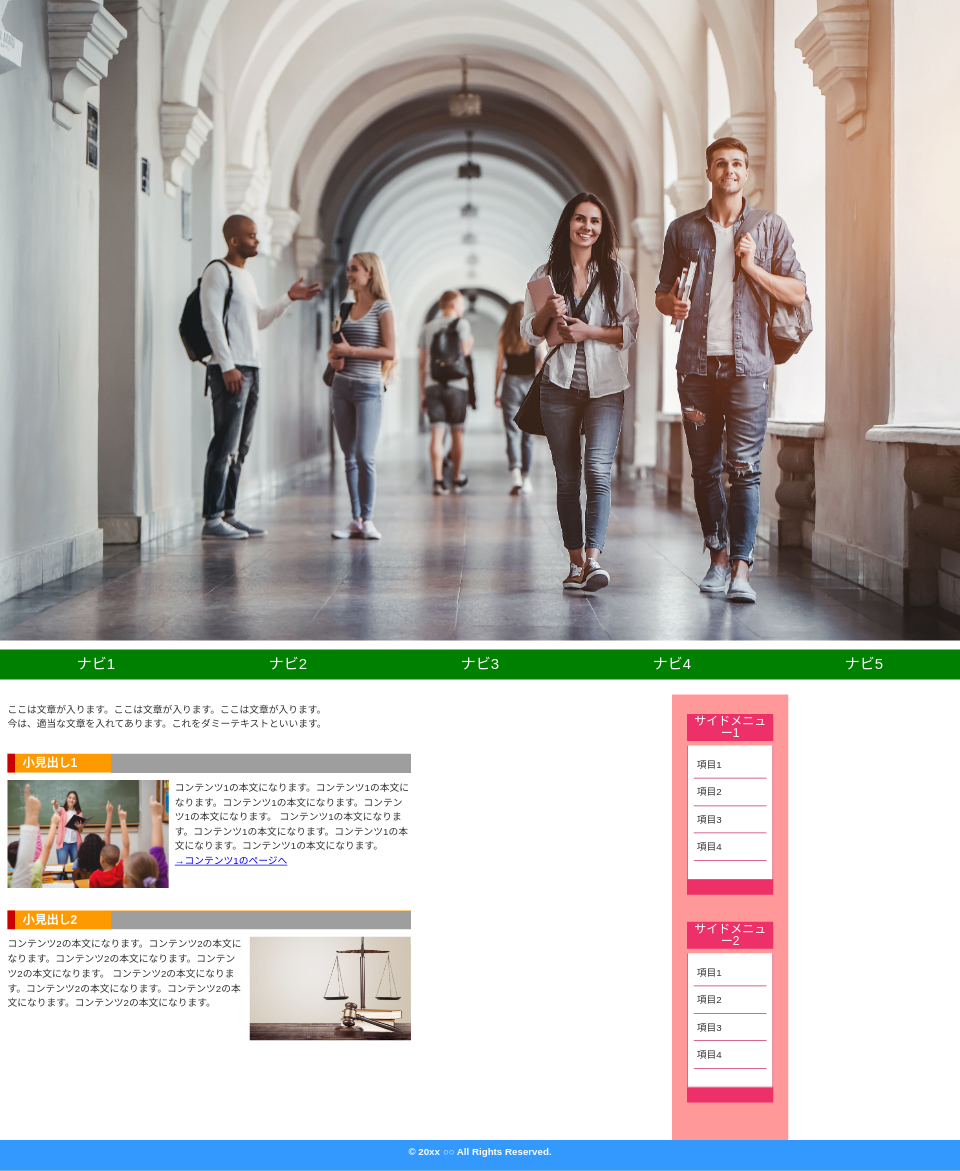
Repository: kaiji0502/samurai_HTML-CSS
Page: home.html
The author's editor kept a record of every edit. The page is drawn from the files as they stood at one moment, then again after the next edit.
The browser window is 1280 px wide. The pictures show the whole page, at 75% of full size.
Pictures or frames that could not be fetched are drawn as grey boxes.

Above is the page before.

### home.html
<!DOCTYPE html>
<html lang="ja">

<head>
    <meta charset="UTF-8">
    <title>HTML/CSSの学習</title>
    <link rel="stylesheet" href="stylesheet.css">
</head>

<body>
    <div id="header">
        <h1><a href="index.html"><img id="corridor" src="images/corridor.jpg" alt="大学の廊下" /></a></h1>
    </div>
    <div id="wrapper">
        <div id="nav">
            <ul>
                <li><a href="home.html">ナビ1</a></li>
                <li><a href="#">ナビ2</a></li>
                <li><a href="#">ナビ3</a></li>
                <li><a href="#">ナビ4</a></li>
                <li><a href="#">ナビ5</a></li>
            </ul>
        </div>
        <div id="container">
            <div id="main">
                <div class="post">
                    <p>ここは文章が入ります。ここは文章が入ります。ここは文章が入ります。<br />今は、適当な文章を入れてあります。これをダミーテキストといいます。</p>
                </div>
                <div class="post clearfix">
                    <h2>小見出し1</h2>
                    <img class="left" src="images/classroom.jpg" alt="授業風景" />
                    <p>
                        コンテンツ1の本文になります。コンテンツ1の本文になります。コンテンツ1の本文になります。コンテンツ1の本文になります。 コンテンツ1の本文になります。コンテンツ1の本文になります。コンテンツ1の本文になります。コンテンツ1の本文になります。
                    </p>
                    <p><a href="#">→コンテンツ1のページへ</a></p>
                </div>
                <div class="post clearfix">
                    <h2>小見出し2</h2>
                    <img class="right" src="images/scale.jpg" alt="天秤" />
                    <p>
                        コンテンツ2の本文になります。コンテンツ2の本文になります。コンテンツ2の本文になります。コンテンツ2の本文になります。 コンテンツ2の本文になります。コンテンツ2の本文になります。コンテンツ2の本文になります。コンテンツ2の本文になります。
                    </p>
            </div>
        </div>
        <div id="side">
            <div class="box">
                <h2>サイドメニュー1</h2>
                <div class="boxBody">
                    <ul>
                        <li>項目1</li>
                        <li>項目2</li>
                        <li>項目3</li>
                        <li>項目4</li>
                    </ul>
                </div>
            </div>
            <div class="box">
                <h2>サイドメニュー2</h2>
                <div class="boxBody">
                    <ul>
                        <li>項目1</li>
                        <li>項目2</li>
                        <li>項目3</li>
                        <li>項目4</li>
                    </ul>
                </div>
            </div>
        </div>
    </div>
    </div>
    <div id="footer">
        <p>&copy; 20xx ○○ All Rights Reserved.</p>
    </div>
</body>

</html>

### stylesheet.css
@charset "utf-8";

body {
	margin: 0;
	padding: 0;
	font-family: "ヒラギノ角ゴ Pro W3", "Hiragino Kaku Gothic Pro", "メイリオ", Meiryo, Osaka, "ＭＳ Ｐゴシック", "MS PGothic", sans-serif;
	color: #333;
	font-size: 13px;
	line-height: 150%;
}

/* -------------------- wrapper -------------------- */
#wrapper {
	width: 100%;
	margin: auto;
	padding: 0px;
	border: 0px;
	background-color: #FFF;
	top: 10px;
	position: relative;
}

/* -------------------- header -------------------- */
#header {
	width: 100%;
}
#header h1 {
	margin: 0;
	padding: 0;
}

#corridor {
	width: 100%;
	height: auto;
}

/* -------------------- footer -------------------- */
#footer {
	clear: both;
	width: 100%;
	padding: 3px 0 3px 0;
	background: #39F;
	color: #FFF;
	font-weight: bold;
	text-align: center;
}

/* -------------------- nav -------------------- */
#nav {
	width: 100%;
}
#nav ul {
	display: flex;
	margin: 0;
	padding: 0;
	list-style-type: none;
}
#nav ul li {
	/*float: left;*/
	width: 20%;
	text-align: center;
}
#nav ul li a {
	display: block;
	height: 20px;
	margin: 0;
	padding: 10px;
	color: #FFF;
	font-size: 20px;
	text-decoration: none;
	background-color: green;
}


#nav ul li a:hover{
	filter: drop-shadow(10px 10px 10px black);
}

/* -------------------- container -------------------- */
#container {
	width: 100%;
	margin: auto ;
	padding: auto;
	padding-top: 20px;
	clear: both;
	display: grid;
	grid-template-columns:70vw 30vw;
}
/* -------------------- main -------------------- */
#main {
	float: left;
	width: 60%;
	padding: 10px 30px 10px 10px;
}
#main h2 {
	margin: 0 0 10px 0;
	padding: 3px 10px 3px 10px;
	color: #FFF;
	font-size: 16px;
	border-left: solid 10px #C00;
	background: #F90 url(../images/main_h2.jpg) right top repeat-y;
}
#main p {
	margin: 0;
	padding: 0;
}
#main .post {
	margin: 0 0 30px 0;
}

#main .post img.right {
	margin: 0 0 0 8px;
}
#main .post img.left {
	margin: 0 8px 0 0;
}

.right {
	float: right;
	width: 40%;
	height: auto;
}
.left {
	float: left;
	width: 40%;
	height: auto;
}

/* -------------------- clearfix -------------------- */
.clearfix {
	zoom: 1;
}
.clearfix:after{
	content: "";
	display: block;
	clear: both;
}

/* -------------------- side -------------------- */
#side {
	float: right;
	width: 30%;
	padding: 20px;
	background-color: #F99;
}
#side .box {
	margin: 0 auto 30px auto;
	padding: 0 0 20px 0;
	background: url(images/side_box.png) bottom no-repeat;
}
#side .box h2 {
	margin: 0;
	padding: 8px;
	text-align: center;
	color: #fff;
	font-size: 16px;
	line-height: 16px;
	font-weight: normal;
	background: url(images/side_box_h2.png) center no-repeat;
}
#side .box .boxBody {
	padding: 8px;
	border-right: solid 1px #C36;
	border-bottom: solid 1px #C36;
	border-left: solid 1px #C36;
	background: #fff;
}
#side .box .boxBody ul {
	margin: 0 0 16px 0;
	padding: 0;
}
#side .box .boxBody ul li {
	padding: 8px 0 8px 4px;
	list-style: none;
	border-bottom: solid 1px #C36;
}

#side .box .boxBody ul li:hover{
	padding:8px 0 8px 4px;
	list-style: none;
	border-bottom: solid 1px #C36;
	box-shadow: 0px 4px 4px rgba(0,0,0,0.3);

}

After the next edit:
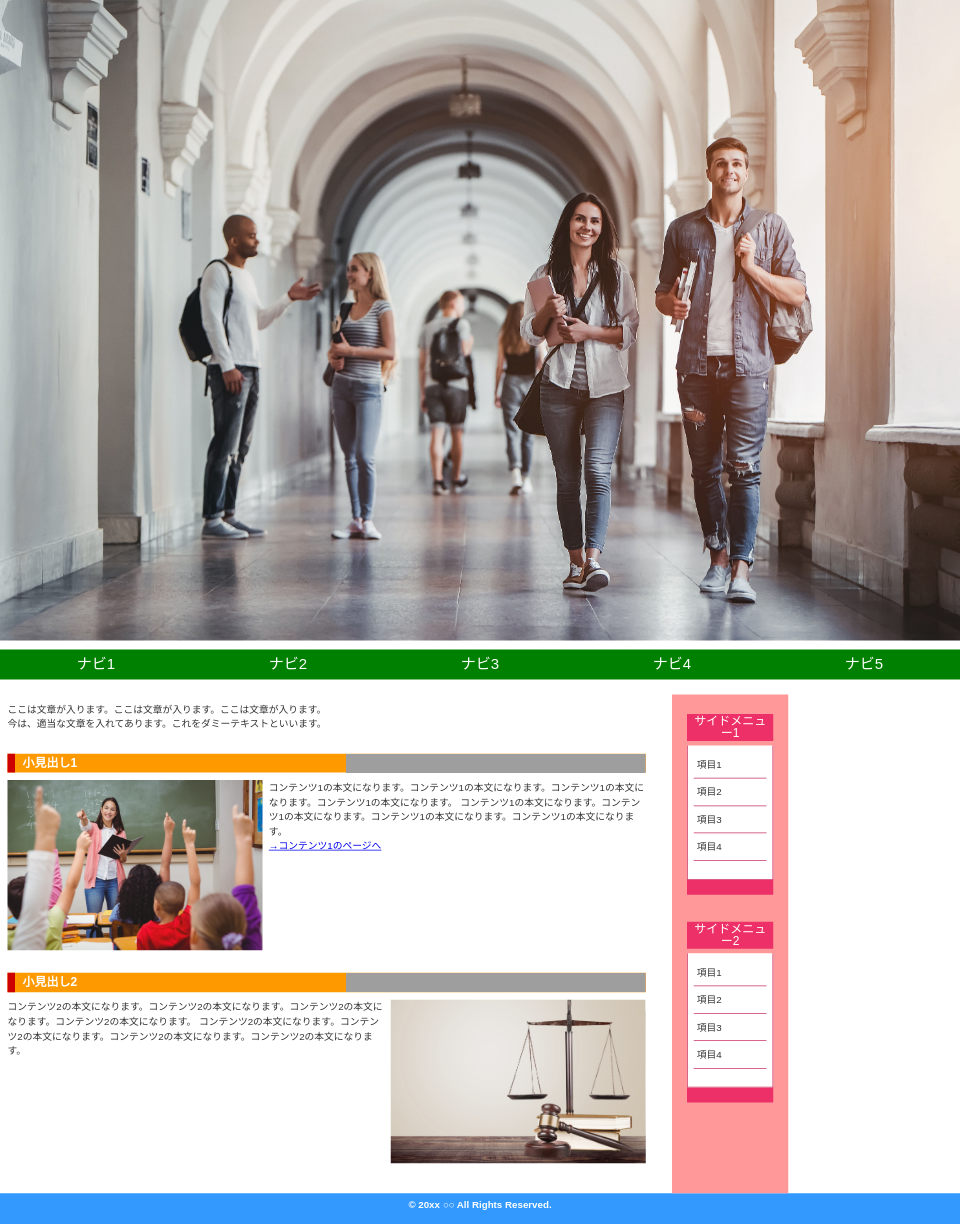
The edit:
--- a/stylesheet.css
+++ b/stylesheet.css
@@ -88,8 +88,9 @@
 }
 /* -------------------- main -------------------- */
 #main {
-	float: left;
-	width: 60%;
+	width: 95%;
+	/*float: left;*/
+	/*width: 60%;*/
 	padding: 10px 30px 10px 10px;
 }
 #main h2 {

▶ _Assignment_:
Set down the records exactly, without the pictures.

▶ _Output for this exercise_:
Repository: kaiji0502/samurai_HTML-CSS
Page: home.html
The author's editor kept a record of every edit. The page is drawn from the files as they stood at one moment, then again after the next edit.
The browser window is 1280 px wide. The pictures show the whole page, at 75% of full size.
Pictures or frames that could not be fetched are drawn as grey boxes.

Above is the page before.

### home.html
<!DOCTYPE html>
<html lang="ja">

<head>
    <meta charset="UTF-8">
    <title>HTML/CSSの学習</title>
    <link rel="stylesheet" href="stylesheet.css">
</head>

<body>
    <div id="header">
        <h1><a href="index.html"><img id="corridor" src="images/corridor.jpg" alt="大学の廊下" /></a></h1>
    </div>
    <div id="wrapper">
        <div id="nav">
            <ul>
                <li><a href="home.html">ナビ1</a></li>
                <li><a href="#">ナビ2</a></li>
                <li><a href="#">ナビ3</a></li>
                <li><a href="#">ナビ4</a></li>
                <li><a href="#">ナビ5</a></li>
            </ul>
        </div>
        <div id="container">
            <div id="main">
                <div class="post">
                    <p>ここは文章が入ります。ここは文章が入ります。ここは文章が入ります。<br />今は、適当な文章を入れてあります。これをダミーテキストといいます。</p>
                </div>
                <div class="post clearfix">
                    <h2>小見出し1</h2>
                    <img class="left" src="images/classroom.jpg" alt="授業風景" />
                    <p>
                        コンテンツ1の本文になります。コンテンツ1の本文になります。コンテンツ1の本文になります。コンテンツ1の本文になります。 コンテンツ1の本文になります。コンテンツ1の本文になります。コンテンツ1の本文になります。コンテンツ1の本文になります。
                    </p>
                    <p><a href="#">→コンテンツ1のページへ</a></p>
                </div>
                <div class="post clearfix">
                    <h2>小見出し2</h2>
                    <img class="right" src="images/scale.jpg" alt="天秤" />
                    <p>
                        コンテンツ2の本文になります。コンテンツ2の本文になります。コンテンツ2の本文になります。コンテンツ2の本文になります。 コンテンツ2の本文になります。コンテンツ2の本文になります。コンテンツ2の本文になります。コンテンツ2の本文になります。
                    </p>
            </div>
        </div>
        <div id="side">
            <div class="box">
                <h2>サイドメニュー1</h2>
                <div class="boxBody">
                    <ul>
                        <li>項目1</li>
                        <li>項目2</li>
                        <li>項目3</li>
                        <li>項目4</li>
                    </ul>
                </div>
            </div>
            <div class="box">
                <h2>サイドメニュー2</h2>
                <div class="boxBody">
                    <ul>
                        <li>項目1</li>
                        <li>項目2</li>
                        <li>項目3</li>
                        <li>項目4</li>
                    </ul>
                </div>
            </div>
        </div>
    </div>
    </div>
    <div id="footer">
        <p>&copy; 20xx ○○ All Rights Reserved.</p>
    </div>
</body>

</html>

### stylesheet.css
@charset "utf-8";

body {
	margin: 0;
	padding: 0;
	font-family: "ヒラギノ角ゴ Pro W3", "Hiragino Kaku Gothic Pro", "メイリオ", Meiryo, Osaka, "ＭＳ Ｐゴシック", "MS PGothic", sans-serif;
	color: #333;
	font-size: 13px;
	line-height: 150%;
}

/* -------------------- wrapper -------------------- */
#wrapper {
	width: 100%;
	margin: auto;
	padding: 0px;
	border: 0px;
	background-color: #FFF;
	top: 10px;
	position: relative;
}

/* -------------------- header -------------------- */
#header {
	width: 100%;
}
#header h1 {
	margin: 0;
	padding: 0;
}

#corridor {
	width: 100%;
	height: auto;
}

/* -------------------- footer -------------------- */
#footer {
	clear: both;
	width: 100%;
	padding: 3px 0 3px 0;
	background: #39F;
	color: #FFF;
	font-weight: bold;
	text-align: center;
}

/* -------------------- nav -------------------- */
#nav {
	width: 100%;
}
#nav ul {
	display: flex;
	margin: 0;
	padding: 0;
	list-style-type: none;
}
#nav ul li {
	/*float: left;*/
	width: 20%;
	text-align: center;
}
#nav ul li a {
	display: block;
	height: 20px;
	margin: 0;
	padding: 10px;
	color: #FFF;
	font-size: 20px;
	text-decoration: none;
	background-color: green;
}


#nav ul li a:hover{
	filter: drop-shadow(10px 10px 10px black);
}

/* -------------------- container -------------------- */
#container {
	width: 100%;
	margin: auto ;
	padding: auto;
	padding-top: 20px;
	clear: both;
	display: grid;
	grid-template-columns:70vw 30vw;
}
/* -------------------- main -------------------- */
#main {
	float: left;
	width: 60%;
	padding: 10px 30px 10px 10px;
}
#main h2 {
	margin: 0 0 10px 0;
	padding: 3px 10px 3px 10px;
	color: #FFF;
	font-size: 16px;
	border-left: solid 10px #C00;
	background: #F90 url(../images/main_h2.jpg) right top repeat-y;
}
#main p {
	margin: 0;
	padding: 0;
}
#main .post {
	margin: 0 0 30px 0;
}

#main .post img.right {
	margin: 0 0 0 8px;
}
#main .post img.left {
	margin: 0 8px 0 0;
}

.right {
	float: right;
	width: 40%;
	height: auto;
}
.left {
	float: left;
	width: 40%;
	height: auto;
}

/* -------------------- clearfix -------------------- */
.clearfix {
	zoom: 1;
}
.clearfix:after{
	content: "";
	display: block;
	clear: both;
}

/* -------------------- side -------------------- */
#side {
	float: right;
	width: 30%;
	padding: 20px;
	background-color: #F99;
}
#side .box {
	margin: 0 auto 30px auto;
	padding: 0 0 20px 0;
	background: url(images/side_box.png) bottom no-repeat;
}
#side .box h2 {
	margin: 0;
	padding: 8px;
	text-align: center;
	color: #fff;
	font-size: 16px;
	line-height: 16px;
	font-weight: normal;
	background: url(images/side_box_h2.png) center no-repeat;
}
#side .box .boxBody {
	padding: 8px;
	border-right: solid 1px #C36;
	border-bottom: solid 1px #C36;
	border-left: solid 1px #C36;
	background: #fff;
}
#side .box .boxBody ul {
	margin: 0 0 16px 0;
	padding: 0;
}
#side .box .boxBody ul li {
	padding: 8px 0 8px 4px;
	list-style: none;
	border-bottom: solid 1px #C36;
}

#side .box .boxBody ul li:hover{
	padding:8px 0 8px 4px;
	list-style: none;
	border-bottom: solid 1px #C36;
	box-shadow: 0px 4px 4px rgba(0,0,0,0.3);

}

After the next edit:
The edit:
--- a/stylesheet.css
+++ b/stylesheet.css
@@ -88,8 +88,9 @@
 }
 /* -------------------- main -------------------- */
 #main {
-	float: left;
-	width: 60%;
+	width: 95%;
+	/*float: left;*/
+	/*width: 60%;*/
 	padding: 10px 30px 10px 10px;
 }
 #main h2 {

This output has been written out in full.